INPUT FOR THIS TASK Block Start
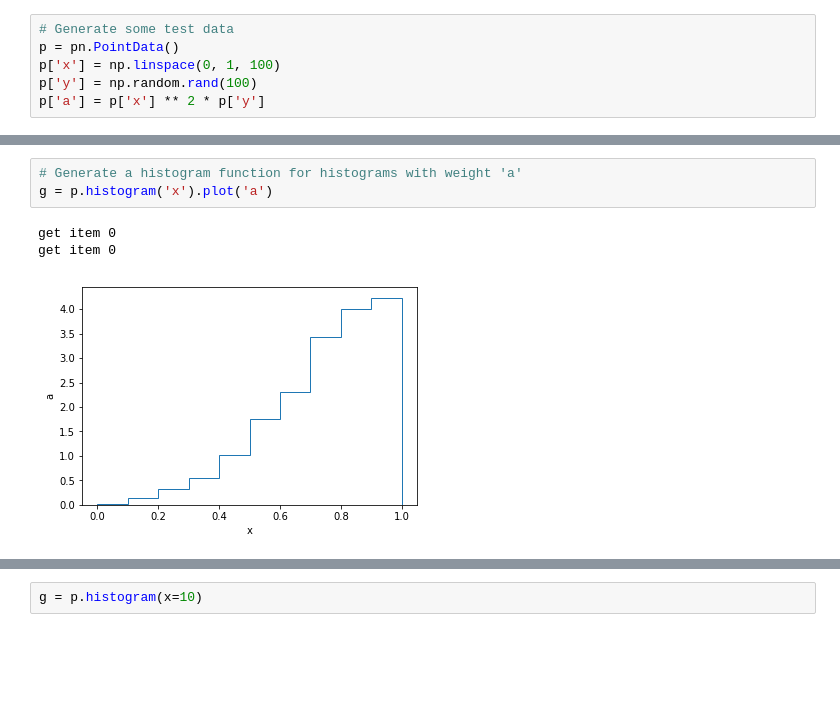
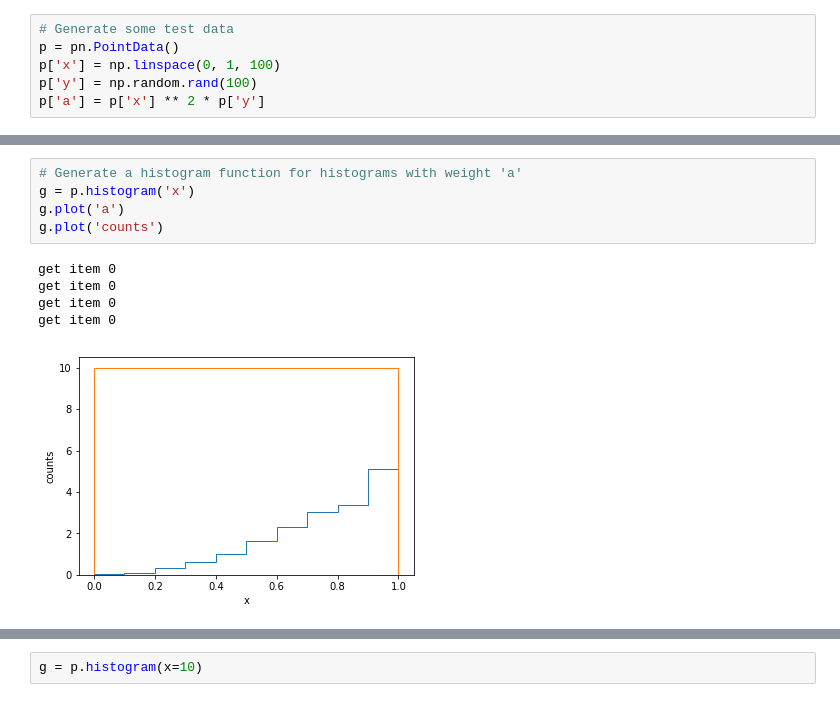
Before and after one commit to philippeller/dama, a Jupyter notebook: notebooks/histo_functions.ipynb, the cells around one changed output, grey strips where cells are left out. Cells and saved outputs as stored; diff of their text form; blank space fills up the shorter version.

```diff
--- a/notebooks/histo_functions.ipynb
+++ b/notebooks/histo_functions.ipynb
@@ -117,7 +76,11 @@ PointData(OrderedDict([('x', array([0.26740481, 0.11602863, 0.31114282, 0.413677
 # %%
 # Generate a histogram function for histograms with weight 'a'
-g = p.histogram('x').plot('a')
+g = p.histogram('x')
+g.plot('a')
+g.plot('counts')
 # %% [output]
 get item 0
 get item 0
+get item 0
+get item 0
-[figure, old version]
+[figure, new version]
```
Also changed, not shown: parts of 110 cells of this notebook, 4 other files.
INPUT FOR THIS TASK Block End
**EXERCISE OBJECTIVE:** Should the entries hold any pictures, please omit those and print the remaining text exactly.

**WRITTEN RESPONSE:**
Before and after one commit to philippeller/dama, a Jupyter notebook: notebooks/histo_functions.ipynb, the cells around one changed output, grey strips where cells are left out. Cells and saved outputs as stored; diff of their text form; blank space fills up the shorter version.

```diff
--- a/notebooks/histo_functions.ipynb
+++ b/notebooks/histo_functions.ipynb
@@ -117,7 +76,11 @@ PointData(OrderedDict([('x', array([0.26740481, 0.11602863, 0.31114282, 0.413677
 # %%
 # Generate a histogram function for histograms with weight 'a'
-g = p.histogram('x').plot('a')
+g = p.histogram('x')
+g.plot('a')
+g.plot('counts')
 # %% [output]
 get item 0
 get item 0
+get item 0
+get item 0
-[figure, old version]
+[figure, new version]
```
Also changed, not shown: parts of 110 cells of this notebook, 4 other files.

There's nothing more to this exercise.